=== Task requirements ===
From the records, return each line that has the word "Feira" in it.

Source data
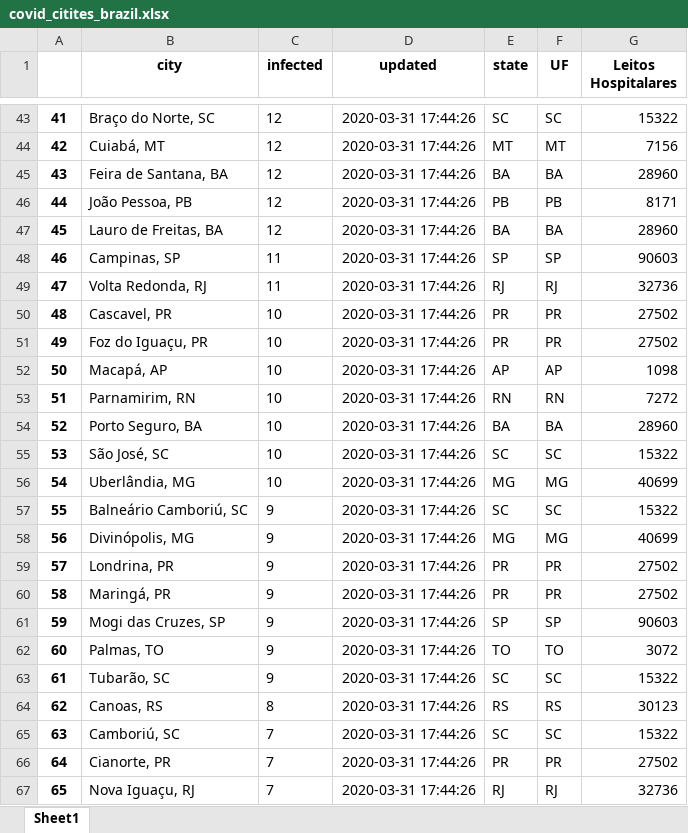
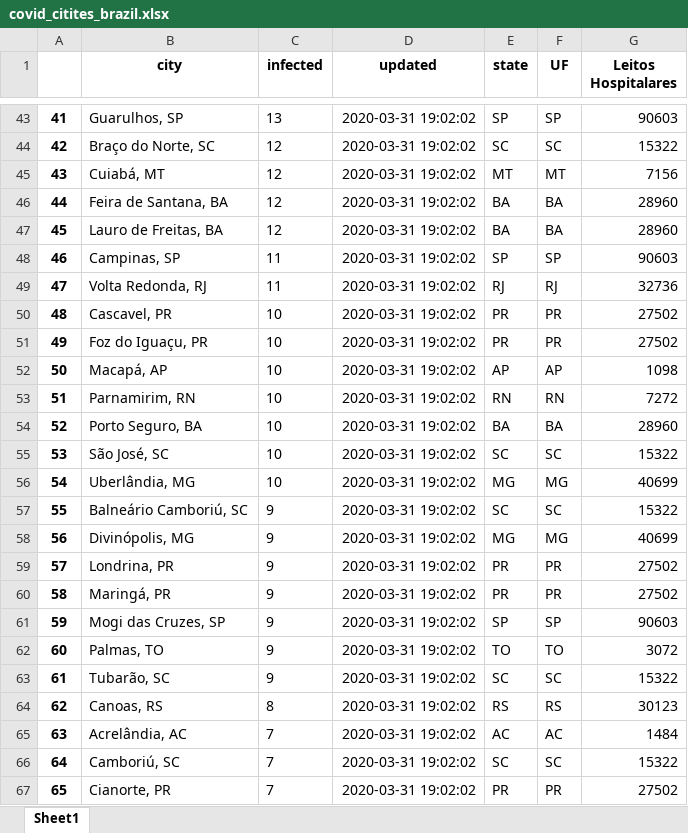
Before and after one commit to octavio-santiago/Covid19_data, an Excel workbook: dataset/covid_citites_brazil.xlsx, sheet Sheet1, drawn as a sheet; only a part is shown, gaps mark what is left out; values as stored, in another font and other column widths than the file's, no borders; the diff covers the shown part only; the diff names each change by its address in the sheet, - before the commit and + after, or states it on an @@ line.

```diff
--- a/dataset/covid_citites_brazil.xlsx (sheet Sheet1)
+++ b/dataset/covid_citites_brazil.xlsx (sheet Sheet1)
-B43 (city): Braço do Norte, SC
+B43 (city): Guarulhos, SP
-C43 (infected): 12
+C43 (infected): 13
-D43:D67 (updated): 2020-03-31 17:44:26
+D43:D67 (updated): 2020-03-31 19:02:02
-E43 (state): SC
+E43 (state): SP
-F43 (UF): SC
+F43 (UF): SP
-G43 (Leitos Hospitalares): 15322
+G43 (Leitos Hospitalares): 90603
-B44 (city): Cuiabá, MT
+B44 (city): Braço do Norte, SC
-E44 (state): MT
+E44 (state): SC
-F44 (UF): MT
+F44 (UF): SC
-G44 (Leitos Hospitalares): 7156
+G44 (Leitos Hospitalares): 15322
-B45 (city): Feira de Santana, BA
+B45 (city): Cuiabá, MT
-E45 (state): BA
+E45 (state): MT
-F45 (UF): BA
+F45 (UF): MT
-G45 (Leitos Hospitalares): 28960
+G45 (Leitos Hospitalares): 7156
-B46 (city): João Pessoa, PB
+B46 (city): Feira de Santana, BA
-E46 (state): PB
+E46 (state): BA
-F46 (UF): PB
+F46 (UF): BA
-G46 (Leitos Hospitalares): 8171
+G46 (Leitos Hospitalares): 28960
-B65 (city): Camboriú, SC
+B65 (city): Acrelândia, AC
-E65 (state): SC
+E65 (state): AC
-F65 (UF): SC
+F65 (UF): AC
-G65 (Leitos Hospitalares): 15322
+G65 (Leitos Hospitalares): 1484
-B66 (city): Cianorte, PR
+B66 (city): Camboriú, SC
-E66 (state): PR
+E66 (state): SC
-F66 (UF): PR
+F66 (UF): SC
-G66 (Leitos Hospitalares): 27502
+G66 (Leitos Hospitalares): 15322
-B67 (city): Nova Iguaçu, RJ
+B67 (city): Cianorte, PR
-E67 (state): RJ
+E67 (state): PR
-F67 (UF): RJ
+F67 (UF): PR
-G67 (Leitos Hospitalares): 32736
+G67 (Leitos Hospitalares): 27502
```
Also changed, not shown: 404 edited cells elsewhere in this sheet, 4 other files.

=== Solution below ===
-B45 (city): Feira de Santana, BA
+B46 (city): Feira de Santana, BA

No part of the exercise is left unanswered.